PROBLEM TO WORK ON: Search the listing below for the string "padding" and show each line that contains it.

DATASET ENTRIES:
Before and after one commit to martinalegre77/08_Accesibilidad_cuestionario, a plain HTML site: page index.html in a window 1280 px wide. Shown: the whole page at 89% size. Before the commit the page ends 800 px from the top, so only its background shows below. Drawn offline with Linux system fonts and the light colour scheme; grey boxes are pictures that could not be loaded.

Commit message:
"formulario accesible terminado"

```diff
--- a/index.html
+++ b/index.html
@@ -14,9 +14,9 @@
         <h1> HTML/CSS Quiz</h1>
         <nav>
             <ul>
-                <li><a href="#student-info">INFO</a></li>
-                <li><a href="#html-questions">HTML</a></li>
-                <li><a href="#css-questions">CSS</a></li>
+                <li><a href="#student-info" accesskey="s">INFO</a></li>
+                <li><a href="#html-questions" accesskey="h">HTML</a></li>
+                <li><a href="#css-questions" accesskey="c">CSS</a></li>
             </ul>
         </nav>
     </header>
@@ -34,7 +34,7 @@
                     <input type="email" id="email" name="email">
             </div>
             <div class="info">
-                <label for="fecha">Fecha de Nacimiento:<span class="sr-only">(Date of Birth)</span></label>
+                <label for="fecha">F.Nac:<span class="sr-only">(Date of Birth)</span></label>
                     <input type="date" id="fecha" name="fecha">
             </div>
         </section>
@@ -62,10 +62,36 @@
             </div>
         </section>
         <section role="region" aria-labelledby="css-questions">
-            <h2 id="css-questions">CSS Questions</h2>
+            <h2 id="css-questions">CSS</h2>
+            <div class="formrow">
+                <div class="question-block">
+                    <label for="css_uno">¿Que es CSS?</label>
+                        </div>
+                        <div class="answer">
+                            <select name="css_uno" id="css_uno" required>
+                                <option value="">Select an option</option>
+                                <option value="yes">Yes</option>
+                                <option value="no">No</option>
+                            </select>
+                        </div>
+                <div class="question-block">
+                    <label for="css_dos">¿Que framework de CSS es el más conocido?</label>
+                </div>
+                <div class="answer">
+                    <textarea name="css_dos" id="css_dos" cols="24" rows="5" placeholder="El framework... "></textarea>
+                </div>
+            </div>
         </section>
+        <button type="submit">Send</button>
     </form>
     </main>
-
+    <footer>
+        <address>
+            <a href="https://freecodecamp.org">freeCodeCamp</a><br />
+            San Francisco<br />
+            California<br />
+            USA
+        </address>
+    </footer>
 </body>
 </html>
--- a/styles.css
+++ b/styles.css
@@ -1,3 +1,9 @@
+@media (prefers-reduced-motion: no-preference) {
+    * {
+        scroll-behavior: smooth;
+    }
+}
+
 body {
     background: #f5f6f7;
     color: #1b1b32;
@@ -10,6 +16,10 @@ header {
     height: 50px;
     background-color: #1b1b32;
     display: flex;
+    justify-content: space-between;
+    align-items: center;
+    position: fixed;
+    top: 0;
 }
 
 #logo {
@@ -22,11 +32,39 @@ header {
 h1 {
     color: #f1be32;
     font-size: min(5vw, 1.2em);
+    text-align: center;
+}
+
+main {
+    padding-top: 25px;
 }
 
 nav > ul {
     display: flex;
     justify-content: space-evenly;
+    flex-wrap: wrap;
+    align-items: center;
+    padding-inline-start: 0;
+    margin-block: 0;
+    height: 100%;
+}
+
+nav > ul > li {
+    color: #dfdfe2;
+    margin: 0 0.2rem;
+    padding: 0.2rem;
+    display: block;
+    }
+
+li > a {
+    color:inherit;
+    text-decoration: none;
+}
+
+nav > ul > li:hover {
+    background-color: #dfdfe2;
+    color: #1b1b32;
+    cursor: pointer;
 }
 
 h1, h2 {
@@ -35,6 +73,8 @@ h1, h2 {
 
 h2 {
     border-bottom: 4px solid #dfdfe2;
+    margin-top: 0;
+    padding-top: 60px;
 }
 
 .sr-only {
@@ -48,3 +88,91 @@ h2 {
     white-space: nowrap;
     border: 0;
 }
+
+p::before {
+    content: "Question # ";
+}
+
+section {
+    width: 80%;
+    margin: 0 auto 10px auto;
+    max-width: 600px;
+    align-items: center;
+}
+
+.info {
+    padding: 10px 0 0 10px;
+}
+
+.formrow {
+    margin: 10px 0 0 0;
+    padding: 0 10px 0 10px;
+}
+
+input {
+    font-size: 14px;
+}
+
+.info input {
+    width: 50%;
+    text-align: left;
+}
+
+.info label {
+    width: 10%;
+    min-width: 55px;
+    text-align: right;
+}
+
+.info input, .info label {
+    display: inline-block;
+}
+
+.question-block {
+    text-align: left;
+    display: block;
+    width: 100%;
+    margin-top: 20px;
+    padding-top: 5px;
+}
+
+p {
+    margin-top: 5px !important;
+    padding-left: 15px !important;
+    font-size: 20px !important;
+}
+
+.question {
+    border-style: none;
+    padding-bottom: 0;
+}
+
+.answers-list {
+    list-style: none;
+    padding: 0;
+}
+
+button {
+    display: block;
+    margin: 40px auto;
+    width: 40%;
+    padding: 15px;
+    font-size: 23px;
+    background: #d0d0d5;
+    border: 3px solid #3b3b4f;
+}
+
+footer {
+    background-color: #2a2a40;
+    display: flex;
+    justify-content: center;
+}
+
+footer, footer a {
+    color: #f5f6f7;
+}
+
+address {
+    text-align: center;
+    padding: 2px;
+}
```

RESPONSE BELOW:
+    padding-top: 25px;
+    padding-inline-start: 0;
+    padding: 0.2rem;
+    padding-top: 60px;
+    padding: 10px 0 0 10px;
+    padding: 0 10px 0 10px;
+    padding-top: 5px;
+    padding-left: 15px !important;
+    padding-bottom: 0;
+    padding: 0;
+    padding: 15px;
+    padding: 2px;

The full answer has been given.